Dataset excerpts
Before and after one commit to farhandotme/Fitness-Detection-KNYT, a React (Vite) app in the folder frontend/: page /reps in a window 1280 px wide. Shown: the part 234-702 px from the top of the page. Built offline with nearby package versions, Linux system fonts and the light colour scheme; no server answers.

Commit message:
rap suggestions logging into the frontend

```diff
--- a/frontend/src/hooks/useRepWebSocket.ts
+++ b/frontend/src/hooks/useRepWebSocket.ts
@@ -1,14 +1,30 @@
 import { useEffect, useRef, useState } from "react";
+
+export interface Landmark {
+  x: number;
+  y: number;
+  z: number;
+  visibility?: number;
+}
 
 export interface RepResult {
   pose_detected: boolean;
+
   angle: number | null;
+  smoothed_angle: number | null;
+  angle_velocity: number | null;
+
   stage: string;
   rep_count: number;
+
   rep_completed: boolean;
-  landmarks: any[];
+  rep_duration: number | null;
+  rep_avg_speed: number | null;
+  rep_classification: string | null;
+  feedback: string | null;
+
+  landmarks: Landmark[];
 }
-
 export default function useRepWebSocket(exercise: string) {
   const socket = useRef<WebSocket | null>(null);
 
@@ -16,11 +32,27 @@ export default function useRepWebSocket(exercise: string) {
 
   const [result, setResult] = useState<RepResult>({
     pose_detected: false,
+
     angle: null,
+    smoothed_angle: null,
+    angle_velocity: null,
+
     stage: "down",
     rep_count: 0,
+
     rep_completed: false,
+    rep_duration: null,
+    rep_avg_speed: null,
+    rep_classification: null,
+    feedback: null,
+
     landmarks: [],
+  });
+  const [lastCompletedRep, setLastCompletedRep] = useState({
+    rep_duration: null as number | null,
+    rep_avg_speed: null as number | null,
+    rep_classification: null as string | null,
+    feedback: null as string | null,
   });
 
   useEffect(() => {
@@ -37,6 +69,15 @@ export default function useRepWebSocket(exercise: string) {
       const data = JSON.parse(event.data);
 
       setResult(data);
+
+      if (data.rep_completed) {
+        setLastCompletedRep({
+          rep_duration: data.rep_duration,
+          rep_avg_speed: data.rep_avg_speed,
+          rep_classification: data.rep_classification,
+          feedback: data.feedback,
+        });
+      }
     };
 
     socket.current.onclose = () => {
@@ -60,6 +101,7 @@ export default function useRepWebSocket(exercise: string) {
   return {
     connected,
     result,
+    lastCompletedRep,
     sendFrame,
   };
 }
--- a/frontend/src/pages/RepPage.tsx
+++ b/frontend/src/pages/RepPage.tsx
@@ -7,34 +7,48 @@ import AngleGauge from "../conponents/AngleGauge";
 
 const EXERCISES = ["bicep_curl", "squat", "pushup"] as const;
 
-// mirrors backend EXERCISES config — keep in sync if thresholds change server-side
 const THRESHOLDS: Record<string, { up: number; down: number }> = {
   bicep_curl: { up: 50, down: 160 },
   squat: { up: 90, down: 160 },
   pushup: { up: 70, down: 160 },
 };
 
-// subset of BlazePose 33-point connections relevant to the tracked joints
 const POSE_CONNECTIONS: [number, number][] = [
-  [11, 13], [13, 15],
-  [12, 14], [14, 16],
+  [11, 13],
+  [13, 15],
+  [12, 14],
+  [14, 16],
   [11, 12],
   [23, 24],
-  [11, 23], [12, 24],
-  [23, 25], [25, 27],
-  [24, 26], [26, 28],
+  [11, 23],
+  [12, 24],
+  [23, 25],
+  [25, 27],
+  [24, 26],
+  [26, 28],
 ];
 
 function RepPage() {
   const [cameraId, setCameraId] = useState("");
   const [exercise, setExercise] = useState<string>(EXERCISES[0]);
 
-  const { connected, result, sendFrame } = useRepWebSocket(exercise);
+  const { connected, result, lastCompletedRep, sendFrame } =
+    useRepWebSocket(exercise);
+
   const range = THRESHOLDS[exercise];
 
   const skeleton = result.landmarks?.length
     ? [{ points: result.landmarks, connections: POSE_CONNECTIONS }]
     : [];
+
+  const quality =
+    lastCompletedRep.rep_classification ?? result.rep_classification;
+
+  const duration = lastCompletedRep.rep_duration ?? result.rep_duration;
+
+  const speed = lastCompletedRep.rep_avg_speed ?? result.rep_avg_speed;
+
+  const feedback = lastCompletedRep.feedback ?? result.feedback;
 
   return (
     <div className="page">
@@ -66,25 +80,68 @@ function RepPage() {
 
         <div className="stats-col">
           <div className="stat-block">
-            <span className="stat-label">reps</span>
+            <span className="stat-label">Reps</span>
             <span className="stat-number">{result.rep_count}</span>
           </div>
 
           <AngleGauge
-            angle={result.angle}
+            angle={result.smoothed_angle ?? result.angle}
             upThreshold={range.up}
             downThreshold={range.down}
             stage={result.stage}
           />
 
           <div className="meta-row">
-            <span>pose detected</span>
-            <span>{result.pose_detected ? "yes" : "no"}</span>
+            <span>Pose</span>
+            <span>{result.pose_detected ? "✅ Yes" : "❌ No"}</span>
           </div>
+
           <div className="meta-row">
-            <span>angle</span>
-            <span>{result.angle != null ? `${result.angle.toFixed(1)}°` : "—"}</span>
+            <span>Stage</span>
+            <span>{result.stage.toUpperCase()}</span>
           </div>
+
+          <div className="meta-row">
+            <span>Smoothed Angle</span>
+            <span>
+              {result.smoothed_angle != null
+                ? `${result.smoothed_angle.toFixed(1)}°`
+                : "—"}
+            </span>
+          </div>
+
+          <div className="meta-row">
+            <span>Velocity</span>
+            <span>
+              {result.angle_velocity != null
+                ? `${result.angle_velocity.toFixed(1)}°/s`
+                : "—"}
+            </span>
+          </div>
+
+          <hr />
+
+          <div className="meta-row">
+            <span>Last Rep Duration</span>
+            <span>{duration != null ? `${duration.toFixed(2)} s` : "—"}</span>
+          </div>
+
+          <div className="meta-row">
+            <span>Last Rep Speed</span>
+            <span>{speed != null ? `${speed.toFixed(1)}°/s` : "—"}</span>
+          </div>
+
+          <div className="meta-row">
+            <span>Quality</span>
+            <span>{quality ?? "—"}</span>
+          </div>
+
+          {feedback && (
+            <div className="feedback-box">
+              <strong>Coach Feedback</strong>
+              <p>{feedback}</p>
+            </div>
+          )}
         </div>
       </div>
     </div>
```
...
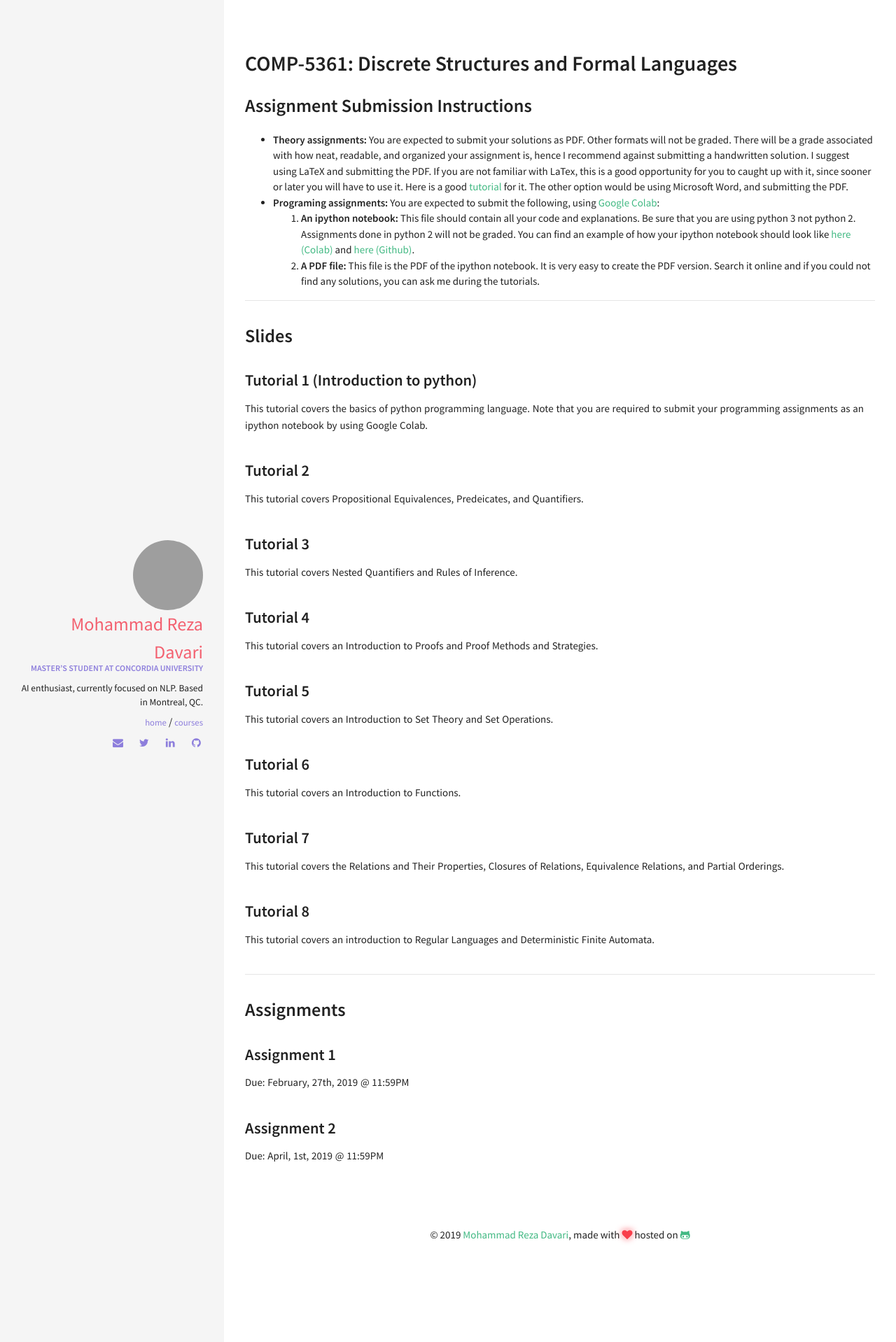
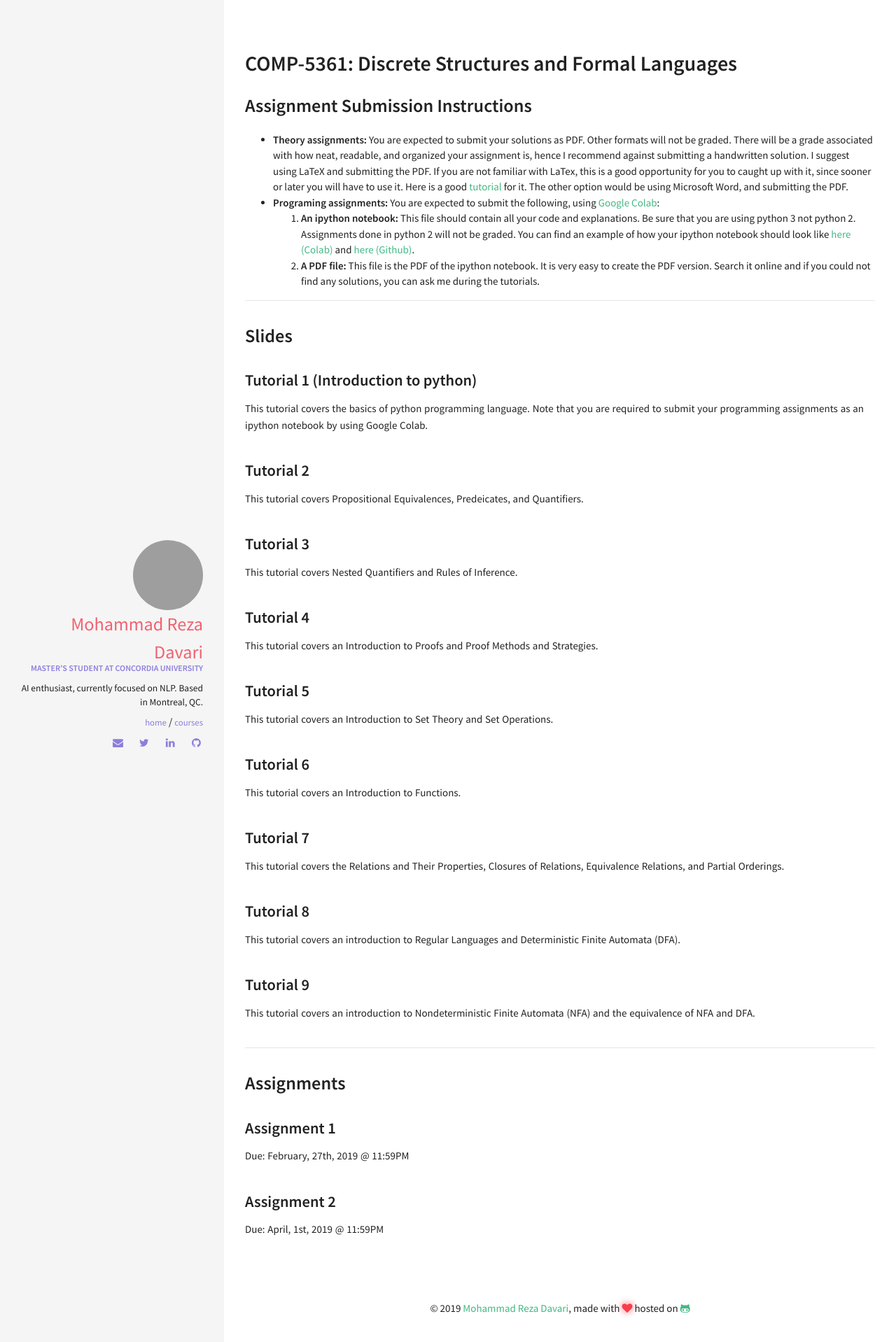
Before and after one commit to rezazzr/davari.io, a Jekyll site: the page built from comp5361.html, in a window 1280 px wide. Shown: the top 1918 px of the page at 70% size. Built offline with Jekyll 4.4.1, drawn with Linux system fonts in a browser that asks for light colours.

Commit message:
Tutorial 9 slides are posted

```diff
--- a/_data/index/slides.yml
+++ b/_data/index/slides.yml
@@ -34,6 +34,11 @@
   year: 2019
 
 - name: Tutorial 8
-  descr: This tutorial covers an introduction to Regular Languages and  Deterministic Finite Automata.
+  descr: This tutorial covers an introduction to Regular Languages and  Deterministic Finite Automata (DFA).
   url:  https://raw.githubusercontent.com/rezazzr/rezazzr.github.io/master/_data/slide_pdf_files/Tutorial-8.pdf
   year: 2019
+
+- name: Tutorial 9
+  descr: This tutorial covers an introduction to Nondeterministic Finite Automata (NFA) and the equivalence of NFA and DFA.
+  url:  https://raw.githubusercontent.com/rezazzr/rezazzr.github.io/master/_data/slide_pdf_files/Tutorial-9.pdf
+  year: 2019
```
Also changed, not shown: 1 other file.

- [Task goal] Scan the entries for lines holding the string "export", then copy every one of them.

- [Solved exercise]
+export interface Landmark {
 export interface RepResult {
 export default function useRepWebSocket(exercise: string) {
@@ -16,11 +32,27 @@ export default function useRepWebSocket(exercise: string) {
@@ -37,6 +69,15 @@ export default function useRepWebSocket(exercise: string) {
@@ -60,6 +101,7 @@ export default function useRepWebSocket(exercise: string) {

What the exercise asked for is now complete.